Facebook is letting developers of mobile Facebook apps send charges to your phone bill, so users don’t need a credit card to buy the apps.This won’t work on native apps — Facebook and Apple have a deal where all Facebook apps must be sold through Apple’s App Store. A spokesperson told us that it won’t work on native Android apps either.*
But it will work on Web apps.
In the U.S., participating carriers will include AT&T, T-Mobile, and Verizon.
In the same blog post, Facebook explains that it’s also making it easier for Android users to discover Facebook mobile apps without having to go through the Android Marketplace.
Specifically, Facebook is now letting developers use its Open Graph platform to push apps right on Facebook. For instance, if I use Foodspotting to recommend a particular dish at a restaurant, my friends on Facebook will see that recommendation. That might encourage them to download the app themselves.

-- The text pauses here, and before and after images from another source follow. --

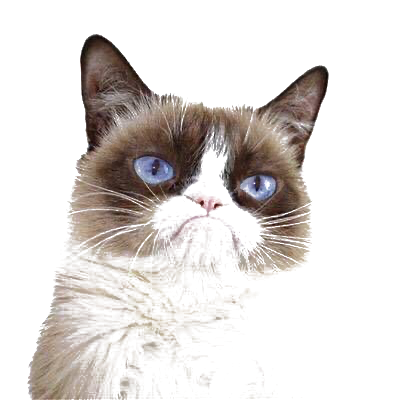
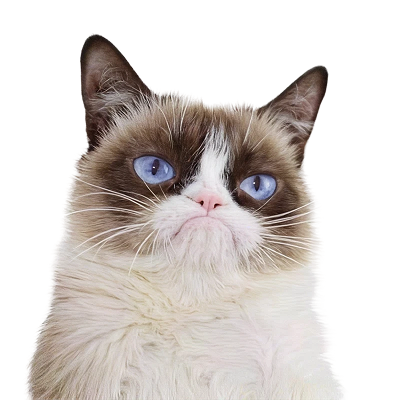
Publish clean cat hero

diff --git a/styles.css b/styles.css
@@ -395,20 +395,7 @@ body.quake main, body.quake #bg, body.quake #hud { animation: quake .5s linear b
 .splash-ui .hot-btn { background: var(--yellow); min-width: 330px; }
 
 /* Two-section chaos edition */
-#head h1 { font-size: clamp(150px, 27vw, 390px); line-height: .67; }
-.hero-stamps { position: absolute; right: 5%; top: 12%; width: 34%; height: 58%; pointer-events: none; }
-.hero-stamps b {
-  position: absolute;
-  display: block;
-  padding: 8px 13px;
-  border: 5px solid var(--ink);
-  background: var(--yellow);
-  box-shadow: 7px 7px 0 var(--green);
-  font: 900 clamp(28px, 5vw, 70px)/1 var(--disp);
-}
-.hero-stamps b:nth-child(1) { right: 4%; top: 2%; rotate: 10deg; }
-.hero-stamps b:nth-child(2) { left: 0; top: 39%; rotate: -13deg; background: var(--white); }
-.hero-stamps b:nth-child(3) { right: 0; bottom: 0; rotate: 7deg; background: var(--green); }
+#head h1 { max-width: 6ch; font-size: clamp(92px, 14vw, 210px); line-height: .7; }
 .hero-cat-pack { position: absolute; right: -3%; bottom: 0; z-index: 1; width: 69%; height: 68%; pointer-events: none; }
 .hero-cat-pack img { position: absolute; bottom: -5%; width: 50%; filter: drop-shadow(8px 8px 0 var(--green)); }
 .hero-cat-pack img:nth-child(1) { left: 0; rotate: -8deg; }
@@ -559,9 +546,7 @@ body.rage-mode .chaos-card { box-shadow: 13px 13px 0 var(--ink); }
   .splash-card > .splash-mega-cat { right: -20vw; top: 11%; width: 96vw; height: 78%; opacity: .96; }
   .splash-card h1 { left: 4vw; bottom: 8%; z-index: 8; max-width: 5ch; font-size: clamp(52px, 17vw, 82px); }
   .splash-ui .hot-btn { min-width: 0; width: 100%; }
-  #head h1 { font-size: clamp(150px, 51vw, 210px); }
-  .hero-stamps { right: -3%; top: 21%; width: 48%; height: 50%; }
-  .hero-stamps b { border-width: 3px; padding: 5px 8px; font-size: clamp(22px, 8vw, 38px); box-shadow: 4px 4px 0 var(--green); }
+  #head h1 { font-size: clamp(72px, 22vw, 110px); }
   .hero-cat-pack { right: -12%; bottom: 0; width: 92%; height: 45%; }
   .hero-cat-pack img { width: 50%; }
   .hero-cat-pack img:nth-child(2) { left: 25%; width: 55%; }

diff --git a/index.html b/index.html
@@ -40,9 +40,8 @@
   <main>
     <section id="head" class="panel" data-screen-label="THE FACE">
       <p class="kicker">GRUMPY CAT · EMERGENCY BROADCAST</p>
-      <h1 class="stretch">NO.</h1>
+      <h1 class="stretch">GRUMPY<br>CAT</h1>
       <p class="lede">Grumpy Cat reviewed the entire internet and brought three identical expert witnesses. Every witness said no. Your appeal has also been denied.</p>
-      <div class="hero-stamps" aria-hidden="true"><b>0/10</b><b>AWFUL</b><b>GO AWAY</b></div>
       <div class="hero-cat-pack" aria-hidden="true">
         <img src="assets/img/grumpy-cat-cutout.png" alt="">
         <img src="assets/img/grumpy-cat-cutout.png" alt="">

Facebook already lets iOS and Web app developers use Open Graph, but today it announced it’s extending that to Android developers as well.
*Correction: A previous version of this story said that Facebook’s carrier billing platform would work with Android apps. It won’t. It will only work with Web apps.